Modern workforces have diverse needs, but are they recognised by their employers?
New research from Morgan McKinley can help us answer that. The multinational recruiting consultancy’s working hours report, published earlier this month, reflects input from 2,500 Irish-based professionals in sectors such as accounting, financial services, technology, engineering and science.
The report’s main findings show more than half of working professionals wanting to move away from traditional working patterns. Choosing jobs that afford them greater flexibility and the capacity to prioritise commitments outside of their work is a common desire.
Concerns over the traditional working hours of nine to five become clear when, as the report indicates, 75pc of those surveyed are not compensated for overtime, with 72pc citing an excessive workload as the primary reason for working extra hours.
Contemporary working hours
Bryan Hyland, Morgan McKinley’s commercial director, shed light on the importance of modernising working conditions for employees.
“Technology has blurred the walls of the workplace and has meant that traditional office work is not limited to the confines of an office setting. Employees are pushing companies to break down time-and-place work barriers,” Hyland said.
“Recognising that not everybody works in the same way and to the same schedule is fundamental to achieving real workplace diversity – and in driving innovation and entrepreneurship. It is important to recognise that not everyone needs to be in the same place, or even in the same time zone, to deliver a high level of productivity or service.”
Diversity is crucial in the contemporary workplace and the report suggests that revolutionising the length and format of the working day could help boost this.
“To facilitate diversity and inclusion, employers are being driven by the market to offer more creative working solutions to accommodate the talent they require to remain competitive in the employment market,” Hyland added. “For businesses looking to grow and succeed in the future, offering work from home opportunities will be vital to their success. Allowing employees to work remotely can boost productivity, as well as morale.”
Technology versus people
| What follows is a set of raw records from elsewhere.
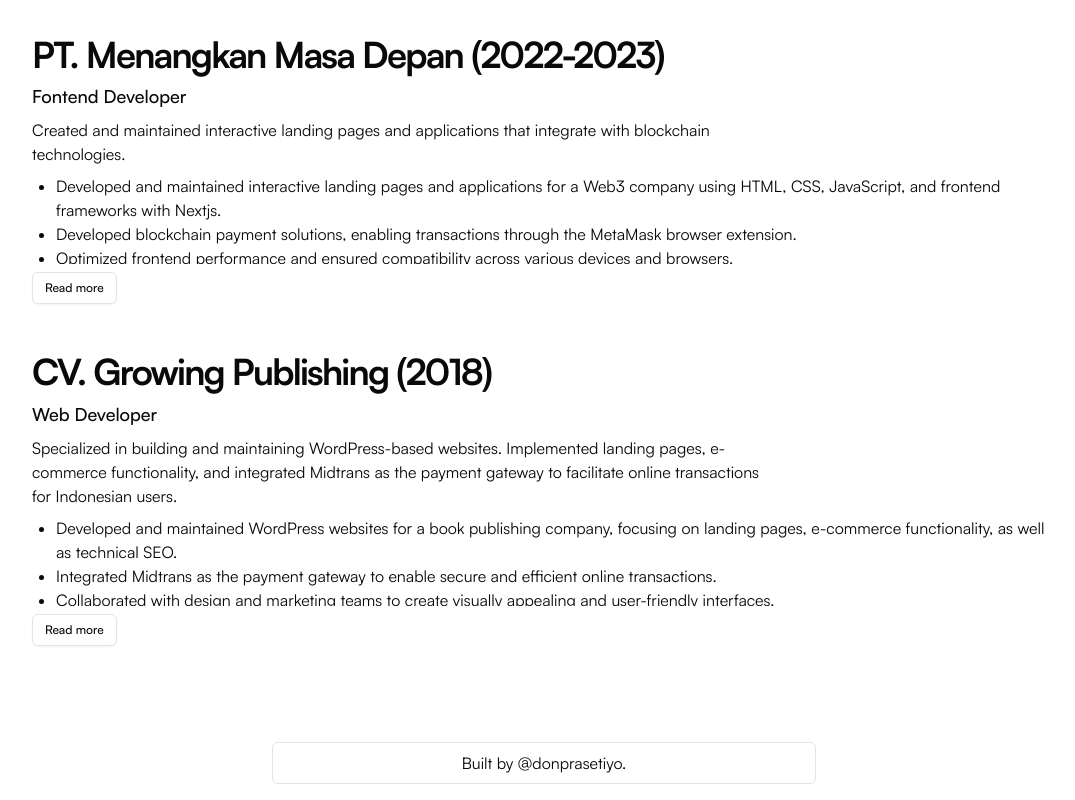
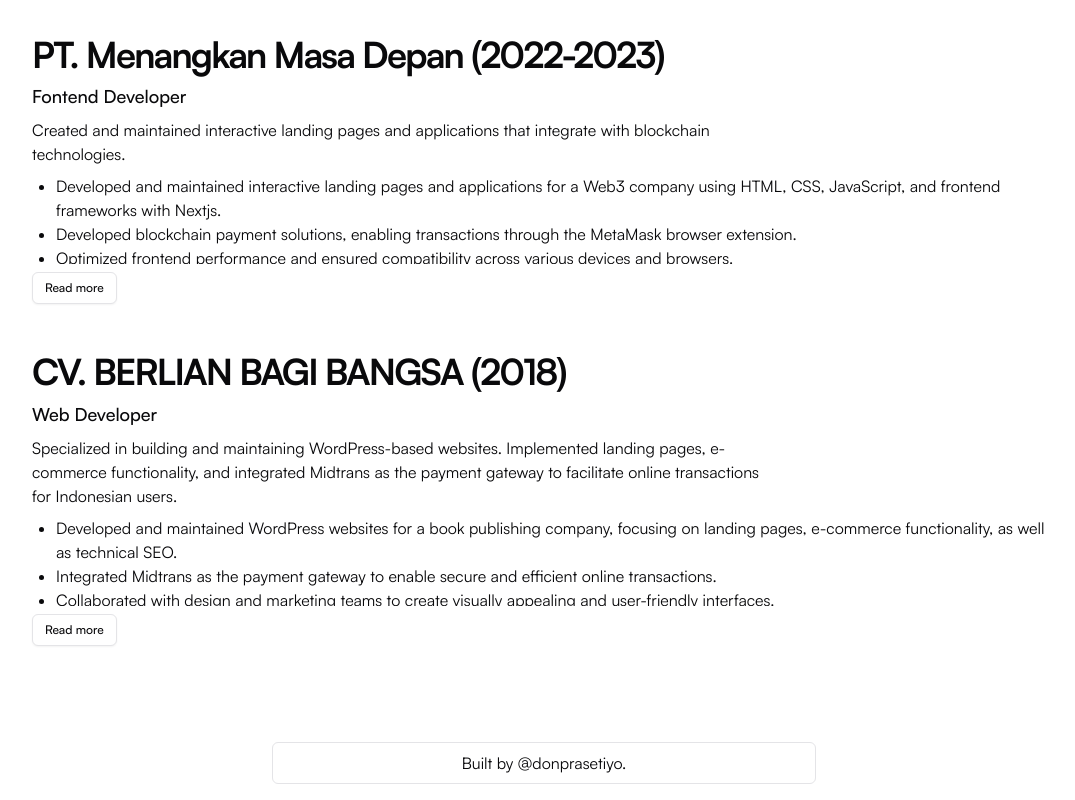
Before and after one commit to donprasetiyo/donprasetiyo, a React app: page / in a window 1280 px wide. Shown: the part 2599-3399 px from the top of the page, without its empty margins (96-1171 px from the left). Built offline with nearby package versions, Linux system fonts and the light colour scheme; the HTML template or start-up script is replaced by a standard one.

Commit message:
update wrong company name

```diff
--- a/src/routes/index.lazy.tsx
+++ b/src/routes/index.lazy.tsx
@@ -111,7 +111,7 @@ function Index() {
                         ]}
                     />
                     <TextOnlyFeature
-                        title='CV. Growing Publishing (2018)'
+                        title='CV. BERLIAN BAGI BANGSA (2018)'
                         subtitle='Web Developer'
                         description='Specialized in building and maintaining WordPress-based websites. Implemented landing pages, e-commerce functionality, and integrated Midtrans as the payment gateway to facilitate online transactions for Indonesian users.'
                         list={[
```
Technology undeniably plays a prominent role in today’s working world, but it is something that isn’t always predictable, noted Hyland. He commended the extent to which technology has facilitated changes so far but also stressed the importance of people challenging traditional patterns.
“While technology offers professionals a greater freedom from their desks, it also shackles them more tightly to their jobs. With so much communication now being technology based, and so many companies now using cloud computing instead of traditional servers, it’s harder than ever to leave the office,” Hyland said.
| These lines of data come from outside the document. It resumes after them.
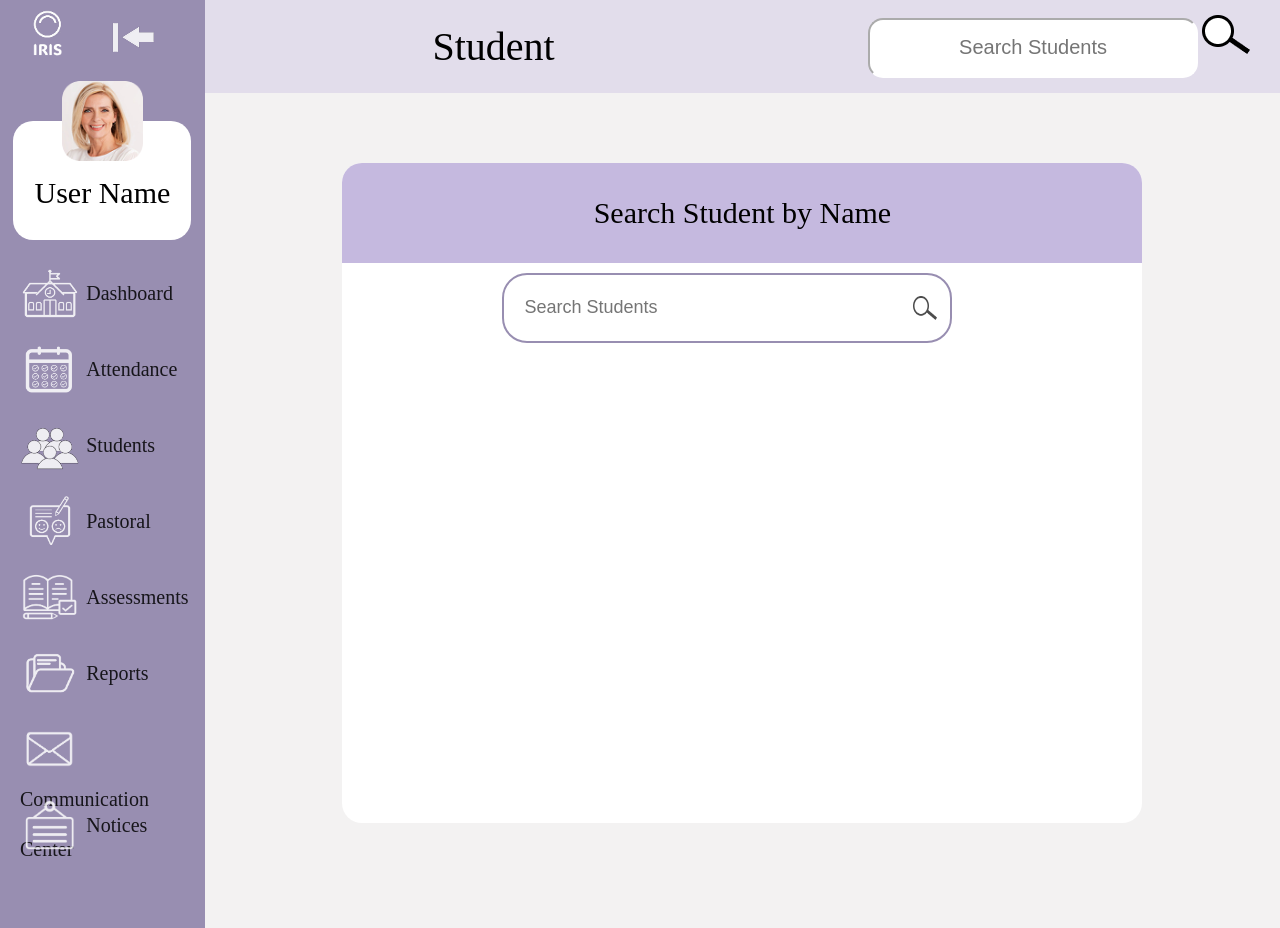
After one commit to supertop24/IRIS, a Flask app: page /searchStudent in a window 1280 px wide. The commit adds this page. Run offline with Flask 3, Linux system fonts and the light colour scheme.

Commit message:
Linked student page

```diff
--- a/iris/website/static/css/navBase.css
+++ b/iris/website/static/css/navBase.css
@@ -1,4 +1,4 @@
-/* Restting deafaults to ensure full coverage */
+/* Resetting defaults */
 html, body {
     margin: 0;
     padding: 0;
@@ -8,13 +8,12 @@ html, body {
 
 /* Container for the page */
 .container {
-    min-height: 100vh; /*Using viewport height so that it is tailored  to the device */
-    width: 100vw; /*Viewport width */
+    min-height: 100vh;
+    width: 100vw;
     margin: 0;
     padding: 0;
     background-color: #F3F2F2;
     display: flex;
-    flex-direction: column;
 }
 
 /* Side nav menu - open state */
@@ -22,20 +21,25 @@ html, body {
     height: 100%;
     width: 16%;
     position: fixed;
-    z-index: 1; /* Stay on top */
+    z-index: 1;
     top: 0;
     left: 0;
     background-color: #988EB1;
-    overflow-x: hidden; /* Disable horizontal scroll */
+    overflow-x: hidden;
     padding-top: 60px;
 }
 
-/* Size of closed nav */
+/* Side nav - collapsed */
 .sideNav.collapsed {
     width: 4%;
 }
+.sideNav.collapsed .irisLogo,
+.sideNav.collapsed .userName,
+.sideNav.collapsed .navItem span {
+    display: none;
+}
 
-/* IRIS logo position */
+/* IRIS logo */
 .irisLogo {
     display: block;
     height: 55px;
@@ -47,12 +51,7 @@ html, body {
     padding-top: 5%;
 }
 
-/*Hiding logo when nav is closed */
-.sideNav.collapsed .irisLogo {
-    display: none;
-}
-
-/* Close button postion and style */
+/* Toggle button */
 .sideNav .navToggleBtn {
     position: absolute;
     top: 0px;
@@ -61,8 +60,6 @@ html, body {
     width: auto;
     margin-left: 50px;
 }
-
-/* CLose button position when nav closed */
 .sideNav.collapsed .navToggleBtn {
     right: 0;
 }
@@ -72,25 +69,23 @@ html, body {
     height: 200px;
     width: 100%;
     display: flex;
-    flex-direction: column; /* Stack content vertically */
-    align-items: center; /* center horizontally */
-    justify-content: center; /* centers vertically */
-    gap: 10px; /* Adds space between items */
+    flex-direction: column;
+    align-items: center;
+    justify-content: center;
+    gap: 10px;
     position: relative;
 }
 
-/* User prfile image */
+/* User profile image */
 .userProfileImg {
     height: 80px;
     width: auto;
-    object-fit: cover; /* Ensures the image cover the box */;
+    object-fit: cover;
     border-radius: 20%;
     position: relative;
-    z-index: 2; /* Places the image above the username box */
-    margin-bottom: -50px; /* Makes the image overlap the username box */
+    z-index: 2;
+    margin-bottom: -50px;
 }
-
-/* Decreasing the size of the image to fit collapsed nav */
 .sideNav.collapsed .userProfileImg {
     height: 60px;
     width: auto;
@@ -99,25 +94,20 @@ html, body {
 /* Username box */
 .userName {
     display: flex;
-    flex-direction: column; /* Stack content vertically */
-    align-items: center; /* Center horizontally */
-    justify-content: center; /* Center vertically */
+    flex-direction: column;
+    align-items: center;
+    justify-content: center;
     background-color: #ffffff;
     padding-top: 55px;
     padding-bottom: 30px;
     border-radius: 20px;
     text-align: center;
-    color:#000000;
+    color: #000000;
     font-size: 30px;
     width: 87%;
     box-sizing: border-box;
     position: relative;
     z-index: 1;
-}
-
-/* Hides username box when nav is closed */
-.sideNav.collapsed .userName {
-    display: none;
 }
 
 /* Nav links */
@@ -128,71 +118,56 @@ html, body {
     color: #000000;
     opacity: 85%;
     display: block;
-    transition: 0.3s; /* Adds transition effect */
+    transition: 0.3s;
 }
 
-/* Changing colour of links when hovered over */
-.sideNav a:hover {
-    background-color: #C6C1D4;
-}
-
-/* Positioning the nav items */
+/* Nav item styling */
 .navItem {
     display: flex;
     align-items: center;
-    gap: 10px; /* Space between icon and text */
+    gap: 10px;
     justify-content: flex-start;
-    height: 60px; /* Consistent height for nav items */
+    height: 60px;
 }
-
-/* Centering icons when nav is closed */
 .sideNav.collapsed .navItem {
     padding: 8px 10px;
     justify-content: center;
 }
-
-/* Nav item text */
 .navItem span {
     font-size: 20px;
     cursor: pointer;
     vertical-align: middle;
-    line-height: 50px; /* Matches height of navItem */
+    line-height: 50px;
 }
 
-/* Adujsting padding of nav items when nav is closed */
-.sideNav.collapsed .navItem span {
-    display: none; /* Hides text when nav is closed */
-}
-
-/* Icon sizing - ensuring they are consistent*/
+/* Nav icons */
 .navIcon {
     height: 50px;
-    width: 60px; /* Maintains aspect ratio */
-    min-width: 58px; /* Makes sure icons don't skrink */
-    object-fit: contain; /*Ensure icons maintain aspect ratio */
+    width: 60px;
+    min-width: 58px;
+    object-fit: contain;
     vertical-align: middle;
 }
-
-/* Centering icons when nav closed */
 .sideNav.collapsed .navIcon {
     margin: 0 auto;
 }
 
-/* Pushing page content to the right when nav opened */
+/* Main content */
 #content {
-    margin-left:  16%; /*Ensure that content isn't hidden by nav bar */
-    height: 100%;
-    width: auto;
+    margin-left: 16%;
+    width: 100%;
+    height: 100vh;
+    display: flex;
+    flex-direction: column;
+}
+#content.navCollapsed {
+    margin-left: 4%;
+    height: 100vh;
+    display: flex;
+    flex-direction: column;
 }
 
-/* content when nav is closed */
-#content.navCollapsed {
-    margin-left: 4%;
-}
-
-
-
-/* Top navigation bar styling */
+/* Top navigation bar */
 .topNav {
     background-color: #E2DDEB;
     width: 100%;
@@ -201,8 +176,6 @@ html, body {
     justify-content: space-between;
     align-items: center;
 }
-
-/* Page title stlying */
 .pageName {
     padding: 20px;
     width: 50%;
@@ -210,11 +183,16 @@ html, body {
     text-align: center;
     font-size: 40px;
 }
-
-/* Search bar styling */
 .searchBar {
     padding: 20px;
     width: 50%;
     height: auto;
     text-align: center;
 }
+
+/* Main content block (fills remaining space) */
+.block_content {
+    width: 100%;
+    flex: 1;
+    overflow-y: auto;
+}
--- /dev/null
+++ b/iris/website/static/css/searchstudent.css
@@ -0,0 +1,49 @@
+.search-result
+{
+    position: absolute;
+    display: none;
+    list-style-type: none;
+    font-size: 24px;
+    z-index: 1;
+}
+.search-result li
+{
+    border-color:#988EB1 ;
+    border-width: 2px;
+    border-style: solid;
+    border-radius: 20px;
+    background-color: white;
+    padding: 10px;
+    margin: 5px;
+    cursor: pointer;
+    z-index: 2;
+}
+.search-result li:hover {
+    background-color: #988EB1;
+}
+.search-bar
+{
+    grid-column: 2;
+    align-content: center;
+    justify-self: center;
+    align-items: center;
+    margin-right:  30px;
+    position: relative;
+    display: inline-block;
+}
+.search-input
+{
+    font-size: 20px;
+    height: 60px;
+    width: 330px;
+    text-align: center;
+    border-color: white;
+    border-radius: 15px;
+}
+.search-icon
+{
+    width: auto;
+    height: auto;
+    max-width: none;
+    max-height: none;
+}
--- /dev/null
+++ b/iris/website/static/css/showstudent.css
@@ -0,0 +1,113 @@
+body
+{
+    align-items: center;
+    display: flex;
+    justify-content: center;
+}
+.block_content
+{
+    display: flex;
+    justify-content: center;
+    margin-top: 70px;
+}
+.search_container {
+    width: 800px;
+    height: 660px;
+    background-color: white;
+    display: grid;
+    border-radius: 20px;
+    grid-template-rows: 100px auto;
+    grid-template-columns: 1fr;
+    grid-template-areas:
+        "header"
+        "function";
+    /* optionally add gap */
+    gap: 10px;
+}
+
+.search.header {
+    grid-area: header;
+    background-color: #C5B9DF;
+    border-radius: 20px 20px 0 0 ;
+    text-align: center;
+    display: flex;
+    justify-content: center;
+    align-items: center;
+    font-size: 30px;
+}
+
+.search.function {
+    grid-area: function;
+    display: flex;
+    justify-content: center;
+    align-items: flex-start;
+    width: 100%;
+    height: auto;
+}
+.student_search_bar {
+    position: relative;
+    display: inline-block;
+    margin-right: 30px;
+}
+
+.student_search_input {
+    font-size: 18px;
+    height: 70px;
+    width: 450px;
+    padding: 0 45px 0 20px; /* space for icon on right */
+    text-align: left;
+    border: 2px solid #988EB1;
+    border-radius: 25px;
+    background-color: white;
+    color: #333;
+    transition: border-color 0.3s ease, box-shadow 0.3s ease;
+}
+
+.student_search_input:focus {
+    outline: none;
+    border-color: #7d70a3;
+    box-shadow: 0 0 5px rgba(152, 142, 177, 0.6);
+}
+
+.student_search_icon {
+    position: absolute;
+    top: 50%;
+    right: 15px;
+    transform: translateY(-50%);
+    height: 24px;
+    width: 24px;
+    pointer-events: none;
+    opacity: 0.7;
+}
+
+.student_search_results {
+    position: absolute;
+    top: 60px;
+    width: 100%;
+    display: none;
+    background-color: white;
+    border: 2px solid #988EB1;
+    border-radius: 15px;
+    box-shadow: 0 4px 12px rgba(0, 0, 0, 0.1);
+    list-style-type: none;
+    padding: 0;
+    margin: 10px 0 0 0;
+    font-size: 18px;
+    z-index: 10;
+}
+
+.student_search_results li {
+    padding: 12px 18px;
+    border-bottom: 1px solid #eee;
+    cursor: pointer;
+    transition: background-color 0.2s ease;
+}
+
+.student_search_results li:last-child {
+    border-bottom: none;
+}
+
+.student_search_results li:hover {
+    background-color: #988EB1;
+    color: white;
+}
--- /dev/null
+++ b/iris/website/static/javascript/searchstudent.js
@@ -0,0 +1,37 @@
+window.addEventListener('load', function() {
+  const searchInput = document.getElementById('search');
+  const resultsList = document.getElementById('search-result');
+
+  if (searchInput && resultsList) {
+    searchInput.addEventListener('input', function() {
+      const query = this.value.trim();
+      if (query.length > 0) {
+        fetch(`/search?q=${encodeURIComponent(query)}`)
+          .then(response => response.json())
+          .then(userlist => {
+            resultsList.innerHTML = '';
+            userlist.forEach(user => {
+              const li = document.createElement('li');
+              li.textContent = user.name;
+              li.addEventListener('click', () => {
+                window.location.href = `/studentProfile/${user.id}`;
+              });
+              resultsList.appendChild(li);
+            });
+            if (resultsList.children.length > 0) {
+              resultsList.style.display = 'block';
+            } else {
+              resultsList.style.display = 'none';
+            }
+          })
+          .catch(error => {
+            console.error('Error fetching search results:', error);
+            resultsList.style.display = 'none';
+          });
+      } else {
+        resultsList.innerHTML = '';
+        resultsList.style.display = 'none';
+      }
+    });
+  }
+});
--- /dev/null
+++ b/iris/website/static/javascript/showstudent.js
@@ -0,0 +1,37 @@
+window.addEventListener('load', function() {
+  const searchInput = document.getElementById('student_search');
+  const resultsList = document.getElementById('student_search_results');
+
+  if (searchInput && resultsList) {
+    searchInput.addEventListener('input', function() {
+      const query = this.value.trim();
+      if (query.length > 0) {
+        fetch(`/search?q=${encodeURIComponent(query)}`)
+          .then(response => response.json())
+          .then(userlist => {
+            resultsList.innerHTML = '';
+            userlist.forEach(user => {
+              const li = document.createElement('li');
+              li.textContent = user.name;
+              li.addEventListener('click', () => {
+                window.location.href = `/studentProfile/${user.id}`;
+              });
+              resultsList.appendChild(li);
+            });
+            if (resultsList.children.length > 0) {
+              resultsList.style.display = 'block';
+            } else {
+              resultsList.style.display = 'none';
+            }
+          })
+          .catch(error => {
+            console.error('Error fetching search results:', error);
+            resultsList.style.display = 'none';
+          });
+      } else {
+        resultsList.innerHTML = '';
+        resultsList.style.display = 'none';
+      }
+    });
+  }
+});
--- a/iris/website/templates/navBase.html
+++ b/iris/website/templates/navBase.html
@@ -36,7 +36,7 @@
                 <a href="#" class="navItem"><img class="navIcon" src="{{ url_for('static', filename='images/icons/attendance.png') }}" alt="Attendance icon">
                     <span>Attendance</span>
                 </a>
-                <a onclick="studentProfile(0)" class="navItem"><img class="navIcon" src="{{ url_for('static', filename='images/icons/students.png') }}" alt="Students icon">
+                <a href="/searchStudent" class="navItem"><img class="navIcon" src="{{ url_for('static', filename='images/icons/students.png') }}" alt="Students icon">
                     <span>Students</span>
                 </a>
                 <a href="#" class="navItem"><img class="navIcon" src="{{ url_for('static', filename='images/icons/pastoral.png') }}" alt="Pastoral icon">
@@ -60,15 +60,13 @@
             <div id="content">
                 <div class="topNav">
                     <div class="pageName">{%block pageName %}Nav Base{% endblock %}</div>
-                    <div class="searchBar">Search Students</div>
+                    {% include 'searchstudent.html' %}
                 </div>
-
-                {% block content %}
-                <p>blah blah</p>
-                <p>blah blah</p>
-                <p>blah blah</p>
-                {% endblock %}
-
+                <div class="block_content">
+                    {% block content %}
+                    blah blah
+                    {% endblock %}
+                </div>
             </div>
         </div>
     </body>
--- a/iris/website/templates/navBase2.html
+++ b/iris/website/templates/navBase2.html
@@ -36,7 +36,7 @@
                 <a href="#" class="navItem"><img class="navIcon" src="{{ url_for('static', filename='images/icons/attendance.png') }}" alt="Attendance icon">
                     <span>Attendance</span>
                 </a>
-                <a onclick="studentProfile(0)" class="navItem"><img class="navIcon" src="{{ url_for('static', filename='images/icons/students.png') }}" alt="Students icon">
+                <a href="/searchStudent" class="navItem"><img class="navIcon" src="{{ url_for('static', filename='images/icons/students.png') }}" alt="Students icon">
                     <span>Students</span>
                 </a>
                 <a href="#" class="navItem"><img class="navIcon" src="{{ url_for('static', filename='images/icons/pastoral.png') }}" alt="Pastoral icon">
--- /dev/null
+++ b/iris/website/templates/searchstudent.html
@@ -0,0 +1,22 @@
+<!DOCTYPE html>
+<html>
+    <head>
+        <meta charset="utf-8" />
+        <meta name="viewport" content="width=device-width, initial-scale=1">
+        <link rel="stylesheet" href="{{ url_for('static', filename='css/searchstudent.css') }}">
+        <script src="{{ url_for('static', filename='javascript/searchstudent.js') }}"></script>
+
+        <!--Title that children can override-->
+        <title>{%block title %}Search Student{% endblock %}</title>
+
+    </head>
+
+    <body>
+        <div class="search-bar">
+            <input class="search-input" type="text" id="search" placeholder="Search Students">
+            <img class="search-icon" src="{{ url_for('static', filename='images/icons/search.png') }}" alt="search icon">
+            <ul class="search-result" id="search-result">
+            </ul>
+        </div>
+    </body>
+</html>
--- /dev/null
+++ b/iris/website/templates/showstudent.html
@@ -0,0 +1,20 @@
+<link rel="stylesheet" href="{{ url_for('static', filename='css/showstudent.css') }}">
+<script src="{{ url_for('static', filename='javascript/showstudent.js') }}"></script>
+<!--Inherits from navBase and overrides blocks-->
+{% extends "navBase.html" %}
+{% block title %}Search Student{% endblock %}
+{% block pageName %}Student{% endblock %}
+{% block content %}
+<div class="search_container">
+    <div class="search header">
+        Search Student by Name
+    </div>
+    <div class="search function">
+        <div class="student_search_bar">
+            <input class="student_search_input" type="text" id="student_search" placeholder="Search Students">
+            <img class="student_search_icon" src="{{ url_for('static', filename='images/icons/search.png') }}" alt="search icon">
+            <ul class="student_search_results" id="student_search_results"></ul>
+        </div>
+    </div>
+</div>
+{% endblock %}
--- a/iris/website/views.py
+++ b/iris/website/views.py
@@ -29,7 +29,7 @@ def getCOFromTCA():
 
 @views.route('/')
 def portalSelect():
-   return render_template("student.html")
+   return render_template("showstudent.html")
 
 @views.route('/navBase')
 def navBase():
@@ -42,6 +42,10 @@ def teacherPortal():
 @views.route('/studentProfile/<int:student_id>')
 def studentProfile(student_id):
     return render_template('student.html', student_id=student_id)
+
+@views.route('/searchStudent')
+def searchstudent():
+    return render_template('showstudent.html')
 
 @views.route('/dashboard')
 def dashboard():
```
“Because technology is always around, working professionals are always effectively working. Our survey indicates 65pc of Irish professionals were working overtime on a weekly basis with up to 75pc not compensated for their additional time.
“Since technology is here to stay, it will fall to managers and employees to work out workplace boundaries and expectations regarding when work should begin and end. A worrying trend is the numbers of professionals working through allocated lunch breaks. Our research shows female professionals are less likely to take their full allocated lunch break. On average 12pc of females take no lunch break compared to 6pc of male respondents.”
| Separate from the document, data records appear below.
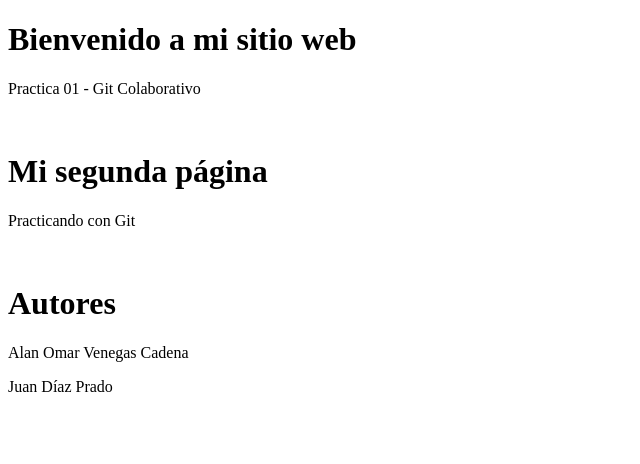
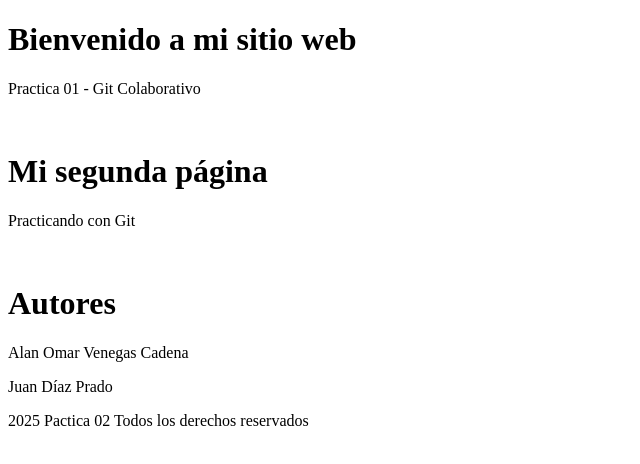
Before and after one commit to ABOK451/Practica01_AOVC, a plain HTML site: page index.html in a window 1280 px wide. Shown: the whole page, without its empty margins (0-640 px from the left). Drawn offline with Linux system fonts and the light colour scheme.

Commit message:
Agregando pie de pagina desde feacture-footer

```diff
--- a/index.html
+++ b/index.html
@@ -14,4 +14,7 @@
 	<p>Alan Omar Venegas Cadena </p>
 	<p>Juan Díaz Prado</p>
 </body>
+<footer>
+	<p>2025 Pactica 02 Todos los derechos reservados</p>
+</footer>
 </html>
```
Looking ahead, Hyland highlighted the benefits of listening to the needs of employees: “The appetite for a four-day work week is growing.
“If you reduce work hours and introduce flexibility around working hours people are able to focus their attention more effectively, they end up producing just as much, often with higher quality and creativity, and they are also more loyal to the organisations that are willing to give them the flexibility to care about their lives outside of work.”